[Web page revision data]
----

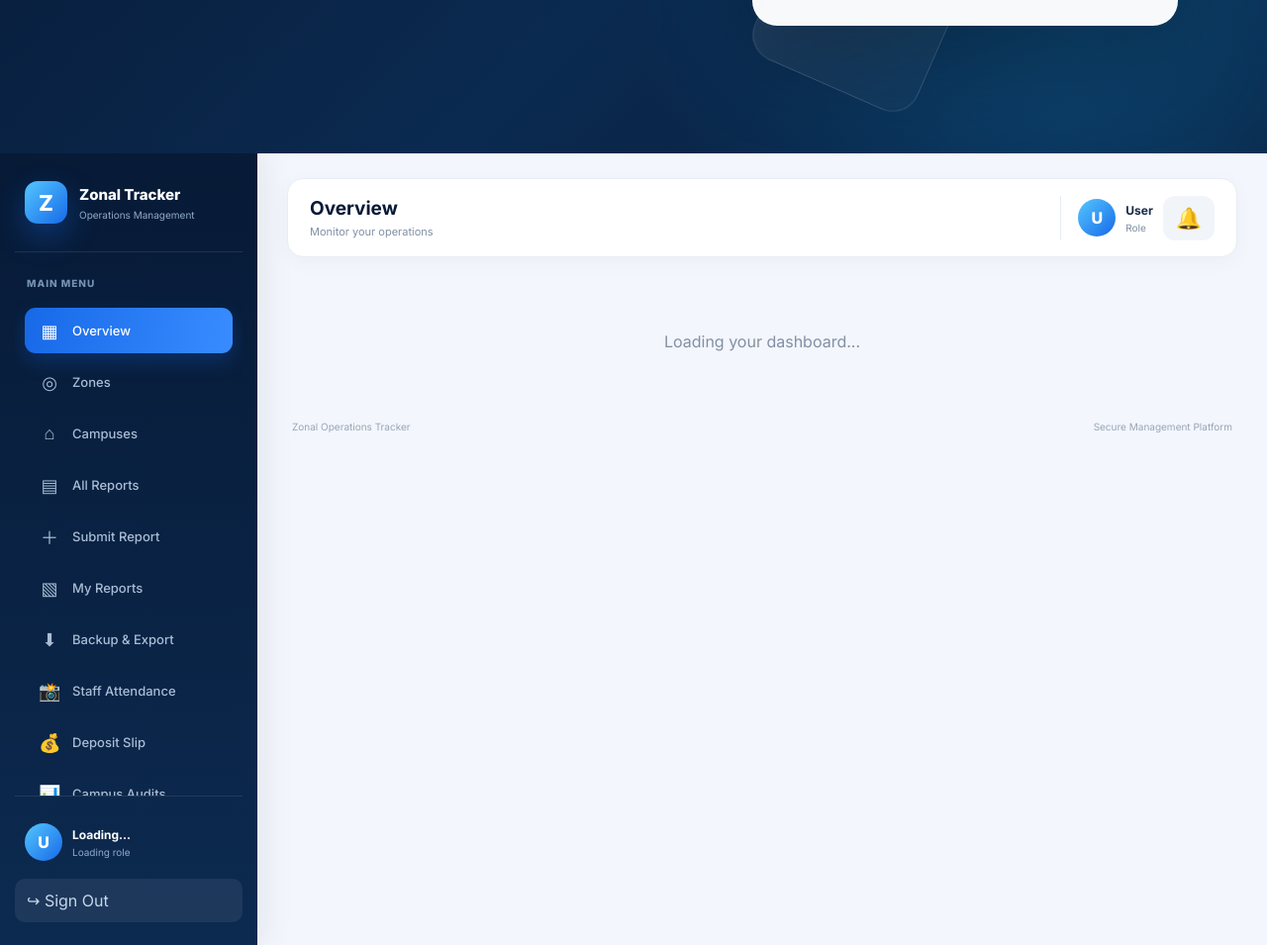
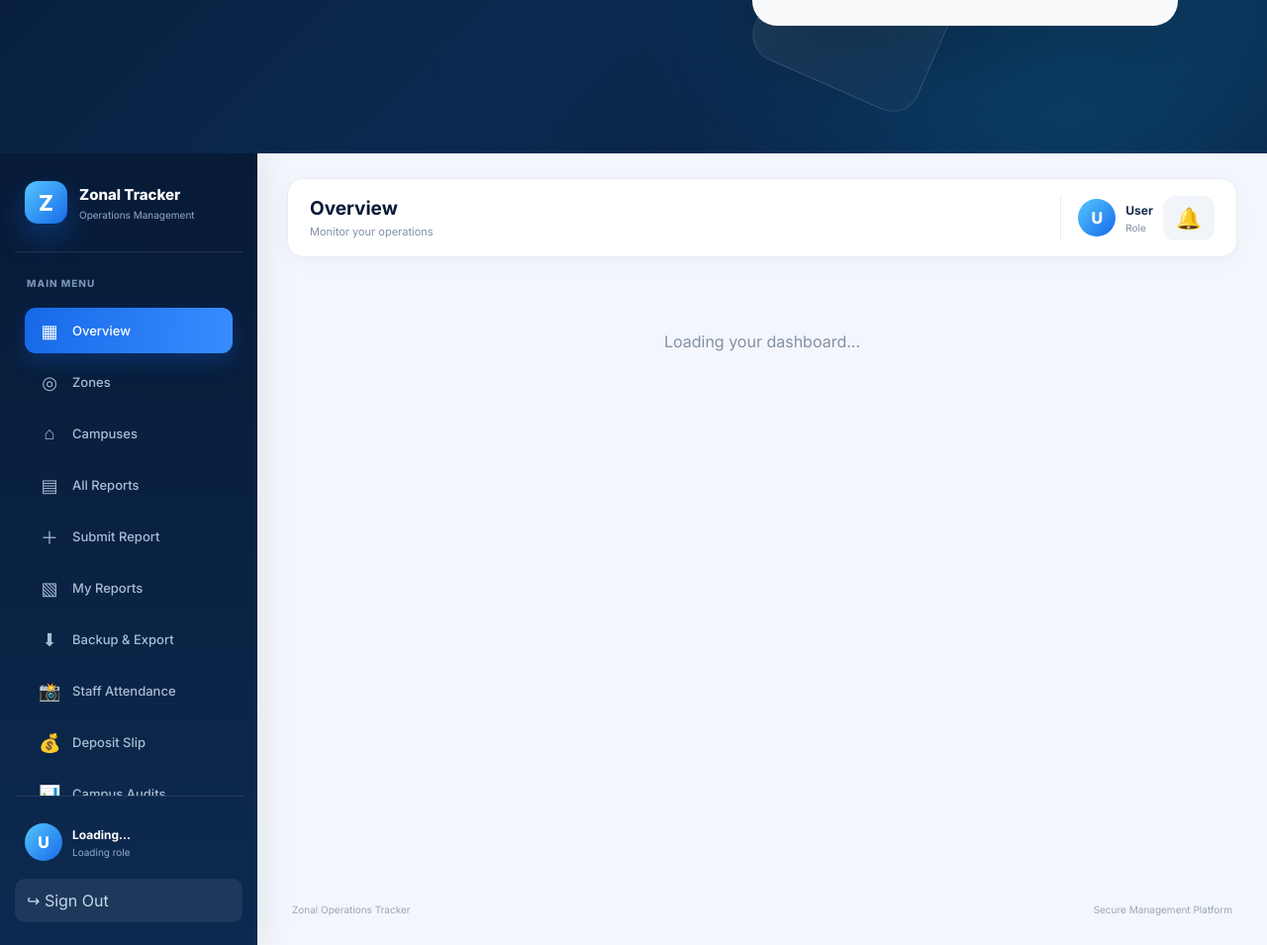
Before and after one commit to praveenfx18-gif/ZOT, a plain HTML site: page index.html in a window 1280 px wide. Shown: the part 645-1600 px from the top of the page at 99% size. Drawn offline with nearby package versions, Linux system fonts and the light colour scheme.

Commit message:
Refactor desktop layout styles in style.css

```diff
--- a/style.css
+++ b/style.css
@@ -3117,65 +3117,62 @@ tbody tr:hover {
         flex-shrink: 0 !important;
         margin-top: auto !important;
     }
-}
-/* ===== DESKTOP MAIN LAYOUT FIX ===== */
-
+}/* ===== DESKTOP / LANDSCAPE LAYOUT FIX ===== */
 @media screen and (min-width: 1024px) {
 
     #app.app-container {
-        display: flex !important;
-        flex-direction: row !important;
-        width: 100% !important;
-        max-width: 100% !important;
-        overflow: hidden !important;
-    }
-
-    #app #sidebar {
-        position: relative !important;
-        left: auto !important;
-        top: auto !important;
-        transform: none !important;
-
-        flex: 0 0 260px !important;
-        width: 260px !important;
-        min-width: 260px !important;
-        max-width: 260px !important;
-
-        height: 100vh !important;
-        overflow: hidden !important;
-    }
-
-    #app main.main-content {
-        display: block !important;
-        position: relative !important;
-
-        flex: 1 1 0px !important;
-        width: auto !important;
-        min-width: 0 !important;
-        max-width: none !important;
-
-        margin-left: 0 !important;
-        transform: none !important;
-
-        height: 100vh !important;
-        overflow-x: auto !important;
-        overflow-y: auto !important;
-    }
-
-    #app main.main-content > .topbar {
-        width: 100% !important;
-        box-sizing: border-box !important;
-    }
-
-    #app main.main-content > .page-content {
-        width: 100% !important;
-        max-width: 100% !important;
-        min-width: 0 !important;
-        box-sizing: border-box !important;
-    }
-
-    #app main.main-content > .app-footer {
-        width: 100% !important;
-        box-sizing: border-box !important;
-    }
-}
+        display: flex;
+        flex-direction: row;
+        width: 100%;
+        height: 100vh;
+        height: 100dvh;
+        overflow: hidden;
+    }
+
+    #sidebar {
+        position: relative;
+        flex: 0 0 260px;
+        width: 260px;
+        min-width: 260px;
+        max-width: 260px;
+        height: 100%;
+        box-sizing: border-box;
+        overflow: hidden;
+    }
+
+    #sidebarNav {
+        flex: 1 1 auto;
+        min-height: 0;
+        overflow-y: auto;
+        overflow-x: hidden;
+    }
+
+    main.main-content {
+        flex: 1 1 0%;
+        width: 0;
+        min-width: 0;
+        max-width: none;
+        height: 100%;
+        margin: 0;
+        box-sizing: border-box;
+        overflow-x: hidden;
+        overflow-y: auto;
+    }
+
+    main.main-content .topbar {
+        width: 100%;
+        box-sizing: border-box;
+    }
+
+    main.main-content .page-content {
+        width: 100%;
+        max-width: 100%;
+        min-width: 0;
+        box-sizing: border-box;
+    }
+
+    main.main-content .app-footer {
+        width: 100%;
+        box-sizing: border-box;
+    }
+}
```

----

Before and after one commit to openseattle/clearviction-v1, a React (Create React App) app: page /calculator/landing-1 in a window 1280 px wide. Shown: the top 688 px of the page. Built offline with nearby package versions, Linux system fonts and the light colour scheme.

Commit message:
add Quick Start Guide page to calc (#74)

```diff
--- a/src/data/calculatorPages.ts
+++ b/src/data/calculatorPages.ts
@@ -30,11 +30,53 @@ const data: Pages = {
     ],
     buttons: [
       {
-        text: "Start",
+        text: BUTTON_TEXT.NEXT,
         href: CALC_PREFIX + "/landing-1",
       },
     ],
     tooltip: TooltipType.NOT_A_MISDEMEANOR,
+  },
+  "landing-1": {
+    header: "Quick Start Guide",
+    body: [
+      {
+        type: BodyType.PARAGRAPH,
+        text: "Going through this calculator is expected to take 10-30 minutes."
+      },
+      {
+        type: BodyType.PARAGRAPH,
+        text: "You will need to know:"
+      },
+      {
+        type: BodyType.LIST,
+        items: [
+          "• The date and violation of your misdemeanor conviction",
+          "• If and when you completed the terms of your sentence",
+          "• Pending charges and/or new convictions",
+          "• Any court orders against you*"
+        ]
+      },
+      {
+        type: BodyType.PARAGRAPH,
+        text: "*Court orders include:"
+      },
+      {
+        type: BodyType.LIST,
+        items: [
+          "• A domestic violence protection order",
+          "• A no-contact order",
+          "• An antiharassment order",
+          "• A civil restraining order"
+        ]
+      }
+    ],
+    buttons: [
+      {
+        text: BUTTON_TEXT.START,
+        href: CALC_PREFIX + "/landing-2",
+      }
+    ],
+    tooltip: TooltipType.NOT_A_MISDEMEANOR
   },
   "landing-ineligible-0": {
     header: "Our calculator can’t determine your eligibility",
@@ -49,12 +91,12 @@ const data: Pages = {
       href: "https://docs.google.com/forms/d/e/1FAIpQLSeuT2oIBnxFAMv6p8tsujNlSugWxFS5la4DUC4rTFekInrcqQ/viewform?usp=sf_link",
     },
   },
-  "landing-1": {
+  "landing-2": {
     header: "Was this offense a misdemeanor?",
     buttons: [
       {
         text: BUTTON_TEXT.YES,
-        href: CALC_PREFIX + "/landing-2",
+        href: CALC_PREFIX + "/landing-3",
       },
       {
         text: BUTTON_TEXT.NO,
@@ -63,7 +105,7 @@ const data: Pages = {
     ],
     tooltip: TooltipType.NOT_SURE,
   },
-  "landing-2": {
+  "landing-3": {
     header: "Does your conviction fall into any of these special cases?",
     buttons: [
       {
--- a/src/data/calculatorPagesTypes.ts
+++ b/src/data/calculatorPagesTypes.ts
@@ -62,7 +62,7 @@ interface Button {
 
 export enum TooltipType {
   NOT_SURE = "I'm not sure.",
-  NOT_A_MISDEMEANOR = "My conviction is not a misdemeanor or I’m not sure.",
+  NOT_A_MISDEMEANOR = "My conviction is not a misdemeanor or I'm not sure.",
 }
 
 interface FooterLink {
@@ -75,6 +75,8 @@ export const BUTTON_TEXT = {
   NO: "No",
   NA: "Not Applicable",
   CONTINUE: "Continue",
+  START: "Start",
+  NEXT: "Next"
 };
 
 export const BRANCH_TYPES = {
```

----

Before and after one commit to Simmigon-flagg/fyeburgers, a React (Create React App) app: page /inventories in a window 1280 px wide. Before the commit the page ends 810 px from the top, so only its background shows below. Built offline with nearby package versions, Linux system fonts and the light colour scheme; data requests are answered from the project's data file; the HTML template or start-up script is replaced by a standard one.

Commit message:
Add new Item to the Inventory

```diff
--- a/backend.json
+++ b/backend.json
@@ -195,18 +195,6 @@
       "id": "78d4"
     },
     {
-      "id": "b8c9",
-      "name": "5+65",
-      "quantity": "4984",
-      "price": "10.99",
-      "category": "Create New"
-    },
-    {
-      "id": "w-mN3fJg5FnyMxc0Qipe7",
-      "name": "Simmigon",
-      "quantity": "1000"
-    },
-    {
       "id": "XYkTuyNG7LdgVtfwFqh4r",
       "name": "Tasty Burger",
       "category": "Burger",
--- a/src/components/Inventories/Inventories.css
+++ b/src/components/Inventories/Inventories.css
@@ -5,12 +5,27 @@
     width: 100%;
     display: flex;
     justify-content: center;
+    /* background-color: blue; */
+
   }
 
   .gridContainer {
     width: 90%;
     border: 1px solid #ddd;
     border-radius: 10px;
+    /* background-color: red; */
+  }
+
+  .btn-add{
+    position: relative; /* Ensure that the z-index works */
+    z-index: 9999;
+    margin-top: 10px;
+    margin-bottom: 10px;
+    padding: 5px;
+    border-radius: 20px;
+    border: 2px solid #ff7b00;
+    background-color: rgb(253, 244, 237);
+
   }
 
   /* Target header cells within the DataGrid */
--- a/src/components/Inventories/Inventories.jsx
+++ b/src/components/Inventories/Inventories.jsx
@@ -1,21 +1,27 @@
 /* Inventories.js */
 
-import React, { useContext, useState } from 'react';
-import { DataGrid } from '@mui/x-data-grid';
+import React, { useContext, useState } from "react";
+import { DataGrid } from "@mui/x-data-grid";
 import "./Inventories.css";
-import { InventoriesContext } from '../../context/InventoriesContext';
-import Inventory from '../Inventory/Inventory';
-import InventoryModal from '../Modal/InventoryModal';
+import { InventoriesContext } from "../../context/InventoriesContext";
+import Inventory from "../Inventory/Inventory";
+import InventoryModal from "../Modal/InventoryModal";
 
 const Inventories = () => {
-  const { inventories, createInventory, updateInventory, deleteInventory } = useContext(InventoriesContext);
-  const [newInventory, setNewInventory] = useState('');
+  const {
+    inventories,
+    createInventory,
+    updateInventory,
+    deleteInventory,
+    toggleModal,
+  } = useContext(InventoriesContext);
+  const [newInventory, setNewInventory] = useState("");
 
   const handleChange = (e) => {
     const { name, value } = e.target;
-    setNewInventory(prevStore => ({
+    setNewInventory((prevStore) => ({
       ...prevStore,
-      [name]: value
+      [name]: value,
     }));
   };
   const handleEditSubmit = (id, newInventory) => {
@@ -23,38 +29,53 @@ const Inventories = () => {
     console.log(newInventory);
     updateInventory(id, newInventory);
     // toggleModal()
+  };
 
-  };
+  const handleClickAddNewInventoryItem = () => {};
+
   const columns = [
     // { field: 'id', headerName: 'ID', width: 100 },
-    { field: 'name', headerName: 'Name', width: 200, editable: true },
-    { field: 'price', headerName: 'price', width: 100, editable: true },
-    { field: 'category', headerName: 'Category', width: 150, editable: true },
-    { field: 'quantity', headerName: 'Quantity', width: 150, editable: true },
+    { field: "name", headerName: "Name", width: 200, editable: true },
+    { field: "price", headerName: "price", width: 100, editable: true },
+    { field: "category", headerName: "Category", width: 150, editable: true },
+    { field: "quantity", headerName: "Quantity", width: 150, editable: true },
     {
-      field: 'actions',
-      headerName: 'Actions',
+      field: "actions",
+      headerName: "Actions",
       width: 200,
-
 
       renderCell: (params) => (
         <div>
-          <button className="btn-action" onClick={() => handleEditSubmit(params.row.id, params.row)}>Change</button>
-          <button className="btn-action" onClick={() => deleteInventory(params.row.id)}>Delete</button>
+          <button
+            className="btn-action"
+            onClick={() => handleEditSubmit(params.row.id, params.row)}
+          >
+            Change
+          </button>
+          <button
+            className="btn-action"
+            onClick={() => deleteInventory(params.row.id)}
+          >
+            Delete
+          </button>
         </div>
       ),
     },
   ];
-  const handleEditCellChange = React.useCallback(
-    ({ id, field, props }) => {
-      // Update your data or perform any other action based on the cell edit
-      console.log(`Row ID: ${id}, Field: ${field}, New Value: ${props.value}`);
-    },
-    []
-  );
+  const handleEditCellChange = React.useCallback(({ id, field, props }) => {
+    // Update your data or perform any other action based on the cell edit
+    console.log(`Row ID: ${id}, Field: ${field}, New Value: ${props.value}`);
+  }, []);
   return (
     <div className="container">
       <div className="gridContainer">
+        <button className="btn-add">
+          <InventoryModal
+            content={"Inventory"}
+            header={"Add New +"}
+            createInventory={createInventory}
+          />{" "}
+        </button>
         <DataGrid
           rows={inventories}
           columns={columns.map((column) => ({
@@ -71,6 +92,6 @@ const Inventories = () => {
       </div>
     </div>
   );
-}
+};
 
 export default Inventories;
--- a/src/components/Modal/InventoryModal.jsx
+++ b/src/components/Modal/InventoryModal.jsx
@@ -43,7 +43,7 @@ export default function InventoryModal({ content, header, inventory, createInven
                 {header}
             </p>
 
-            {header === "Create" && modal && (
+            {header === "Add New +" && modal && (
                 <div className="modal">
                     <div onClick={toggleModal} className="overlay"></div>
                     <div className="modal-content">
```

----

#### Brief:
Check the records above and copy each line that has the string "flex".

#### Expected answer:
         flex-shrink: 0 !important;
-        display: flex !important;
-        flex-direction: row !important;
-        flex: 0 0 260px !important;
-        flex: 1 1 0px !important;
+        display: flex;
+        flex-direction: row;
+        flex: 0 0 260px;
+        flex: 1 1 auto;
+        flex: 1 1 0%;
     display: flex;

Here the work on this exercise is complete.